Best Straight Razor for the Classic Shaver: In terms of straight shaving, DOVO is what we would call a household name. Founded in 1906 in Solingen, Germany, DOVO produced only straight razors until the 1950s when they also began producing scissors, clippers and other fine grooming tools. While they have produced straight blades for over 100 years, it’s only in the past two years that DOVO has reestablished shaving as the driving force behind production and advertising. This particular blade, The German Classic, is the perfect blade for the beginning shaver or the frequent traveler. The scales are resin, which requires no real maintenance; the blade is high-carbon steel; and let’s not forget that it’s made in Germany, which means it’s made to last.
Hart Steel 5/8 Square Point

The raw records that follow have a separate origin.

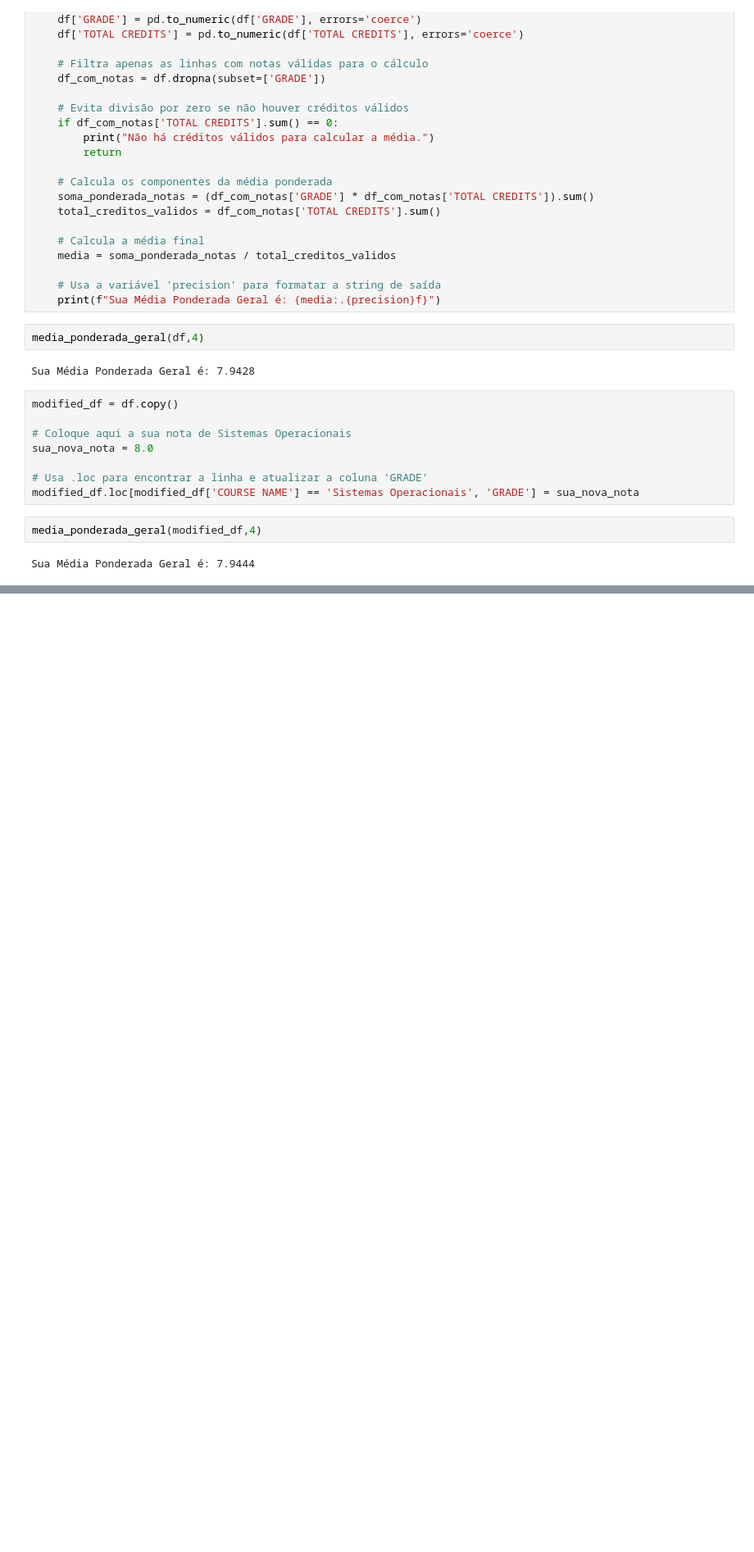
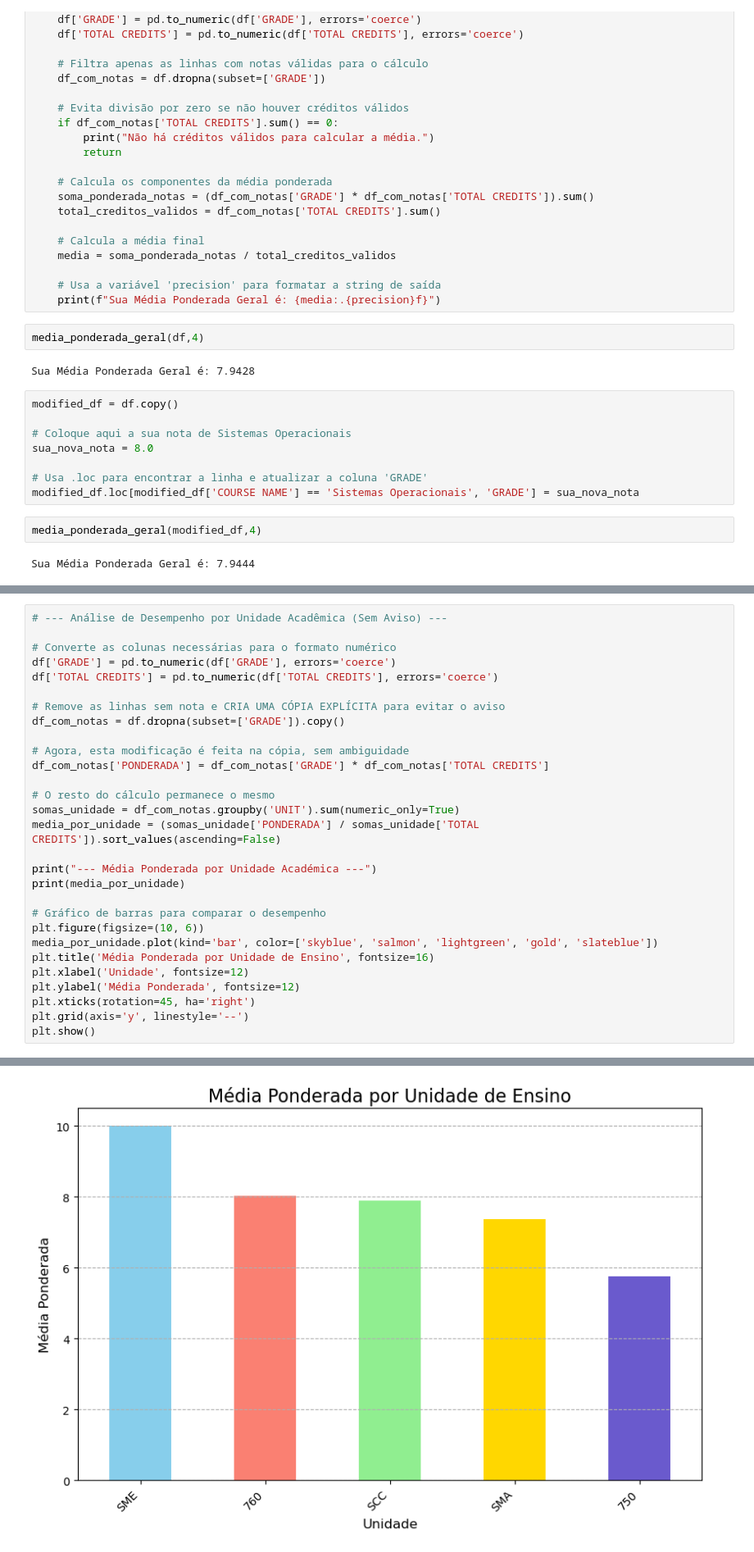
Before and after one commit to delbempedro/mystuff, a Jupyter notebook: analise-notas/analises.ipynb, the cells around one changed output, grey strips where cells are left out. Shown: that part at 82% size. Cells and saved outputs as stored; diff of their text form; blank space fills up the shorter version.

```diff
--- a/analise-notas/analises.ipynb
+++ b/analise-notas/analises.ipynb
@@ -92,0 +122,30 @@ Sua Média Ponderada Geral é: 7.9444
+# %%
+# --- Análise de Desempenho por Unidade Acadêmica (Sem Aviso) ---
+
+# Converte as colunas necessárias para o formato numérico
+df['GRADE'] = pd.to_numeric(df['GRADE'], errors='coerce')
+df['TOTAL CREDITS'] = pd.to_numeric(df['TOTAL CREDITS'], errors='coerce')
+
+# Remove as linhas sem nota e CRIA UMA CÓPIA EXPLÍCITA para evitar o aviso
+df_com_notas = df.dropna(subset=['GRADE']).copy()
+
+# Agora, esta modificação é feita na cópia, sem ambiguidade
+df_com_notas['PONDERADA'] = df_com_notas['GRADE'] * df_com_notas['TOTAL CREDITS']
+
+# O resto do cálculo permanece o mesmo
+somas_unidade = df_com_notas.groupby('UNIT').sum(numeric_only=True)
+media_por_unidade = (somas_unidade['PONDERADA'] / somas_unidade['TOTAL CREDITS']).sort_values(ascending=False)
+
+print("--- Média Ponderada por Unidade Académica ---")
+print(media_por_unidade)
+
+# Gráfico de barras para comparar o desempenho
+plt.figure(figsize=(10, 6))
+media_por_unidade.plot(kind='bar', color=['skyblue', 'salmon', 'lightgreen', 'gold', 'slateblue'])
+plt.title('Média Ponderada por Unidade de Ensino', fontsize=16)
+plt.xlabel('Unidade', fontsize=12)
+plt.ylabel('Média Ponderada', fontsize=12)
+plt.xticks(rotation=45, ha='right')
+plt.grid(axis='y', linestyle='--')
+plt.show()
+# %% [output]
@@ -92,0 +160 @@ Sua Média Ponderada Geral é: 7.9444
+[figure, added]
```
Also changed, not shown: parts of 8 cells of this notebook, 3 other files.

Best Straight Razor for the ‘Merican Man: In 2009 Hart Steel was formed with the admirable goal of bringing straight razor production back to the United States. Today Hart is one of the leading straight razor producers in the world, but they’ve maintained their lofty quality standard. Each blade is hand crafted by a single artisan using tool-grade steel; the blades are heat treated and then frozen in liquid nitrogen so as to maintain stability and longevity before they’re stamped with the maker’s initial, hand-honed and stropped. Feel like your blade is getting dull? Hart will hone and strop your razor for twenty bucks to get it back to factory sharpness.

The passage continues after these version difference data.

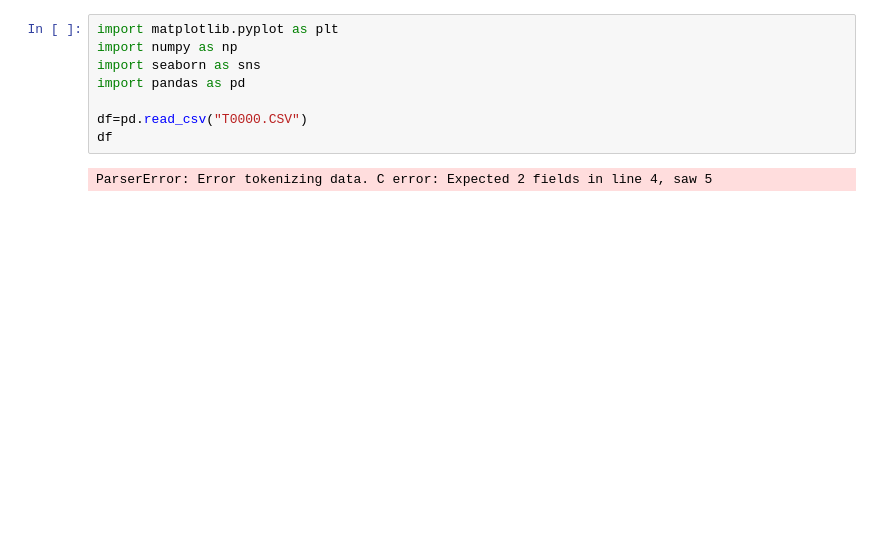
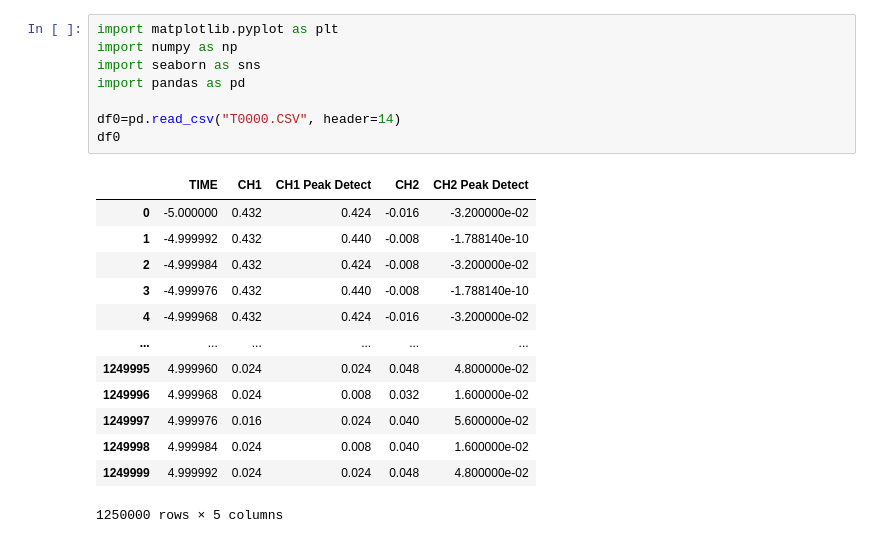
Before and after one commit to KemalOenen/Grundpraktikum2_Gruppe1_SS23, a Jupyter notebook: Versuch7/Djoxx_Pendulum.ipynb, the cells around one changed output. Cells and saved outputs as stored; diff of their text form; blank space fills up the shorter version.

```diff
--- a/Versuch7/Djoxx_Pendulum.ipynb
+++ b/Versuch7/Djoxx_Pendulum.ipynb
@@ -1,10 +1,22 @@
 # %%
 import matplotlib.pyplot as plt
 import numpy as np
 import seaborn as sns
 import pandas as pd
 
-df=pd.read_csv("T0000.CSV")
-df
+df0=pd.read_csv("T0000.CSV", header=14)
+df0
 # %% [output]
+|  | TIME | CH1 | CH1 Peak Detect | CH2 | CH2 Peak Detect |
+| 0 | -5.000000 | 0.432 | 0.424 | -0.016 | -3.200000e-02 |
+| 1 | -4.999992 | 0.432 | 0.440 | -0.008 | -1.788140e-10 |
+| 2 | -4.999984 | 0.432 | 0.424 | -0.008 | -3.200000e-02 |
+| 3 | -4.999976 | 0.432 | 0.440 | -0.008 | -1.788140e-10 |
+| 4 | -4.999968 | 0.432 | 0.424 | -0.016 | -3.200000e-02 |
+| ... | ... | ... | ... | ... | ... |
+| 1249995 | 4.999960 | 0.024 | 0.024 | 0.048 | 4.800000e-02 |
+| 1249996 | 4.999968 | 0.024 | 0.008 | 0.032 | 1.600000e-02 |
+| 1249997 | 4.999976 | 0.016 | 0.024 | 0.040 | 5.600000e-02 |
+| 1249998 | 4.999984 | 0.024 | 0.008 | 0.040 | 1.600000e-02 |
+| 1249999 | 4.999992 | 0.024 | 0.024 | 0.048 | 4.800000e-02 |
-ParserError: Error tokenizing data. C error: Expected 2 fields in line 4, saw 5
+1250000 rows × 5 columns
```
Also changed, not shown: parts of 3 cells of this notebook.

Thiers-Issard Kingwood 6/8 Razor
Best Straight Razor for the Dandy: Thiers-Issard is one of the top two most highly regarded razor companies in the world (the other being DOVO). Pierre Thiers founded Theirs-Issard (Issard was his wife’s last name) in 1884 after studying the art of blade making since the ripe old age of ten; Thiers handmade straight razors until his death in 1929, and it’s said that he actually died while working. Talk about singular purpose. Today, Thiers-Issard continues the handmade tradition begun by its founder by using the toughest carbon steel from England and decorating each blade by hand. Each blade is dipped into molten lead at over 1,400 degrees Fahrenheit for maximum strength, and Thiers-Issard’s quality standards are so high that they actually reject 25 percent of their blades during the production process. We like the Kingwood model because the scales have a handsome grain and the blade face has 24-karat gold etching.
Wacker Old Sheffield Straight Razor
Best Straight Razor for the Connoisseur: Wacker Rasiermesser is a razor company from Solingen, Germany that offers a wide variety of traditionally made razors. Each razor is crafted by a worker with over 50 years of professional experience, and takes over 70 steps to make. The Old Sheffield uses a blank that is over three decades old, and the scales are made of genuine buffalo horn.
Discommon ‘Forged Carbon’ Straight Razor
Best Straight Razor for the Absurdist: Sure, spending over two grand on a razor is pretty absurd, but check it out. Its handle is made from chopped carbon fibers that are forged using a steel mold. The blade features a “dual concave grind,” hand worked by Joseph Bowen, and a Richter Precisions functional rose gold color coating. The hardware is titanium and the washers are phosphorous bronze. A beautiful American-made piece of design that may be the last razor you ever buy.
When looking at straight razors, there are a few important things to look for.
1. Steel quality, treatment and thickness, which ranges from 3/8″ to 8/8″, with 5/8″ being the average.
2. Grind: hollow-ground creates thinner, sharper blade than wedge-ground (also called a flat or straight grind).
3. Scale material, which ranges from plastic to tortoise shell. The most common are resin, wood, and ivory.
4. Blade Point: A round point is generally the most forgiving style of blade; square point is more precise but risks pinching the skin; French point is generally similar to a square point, but with a different aesthetic.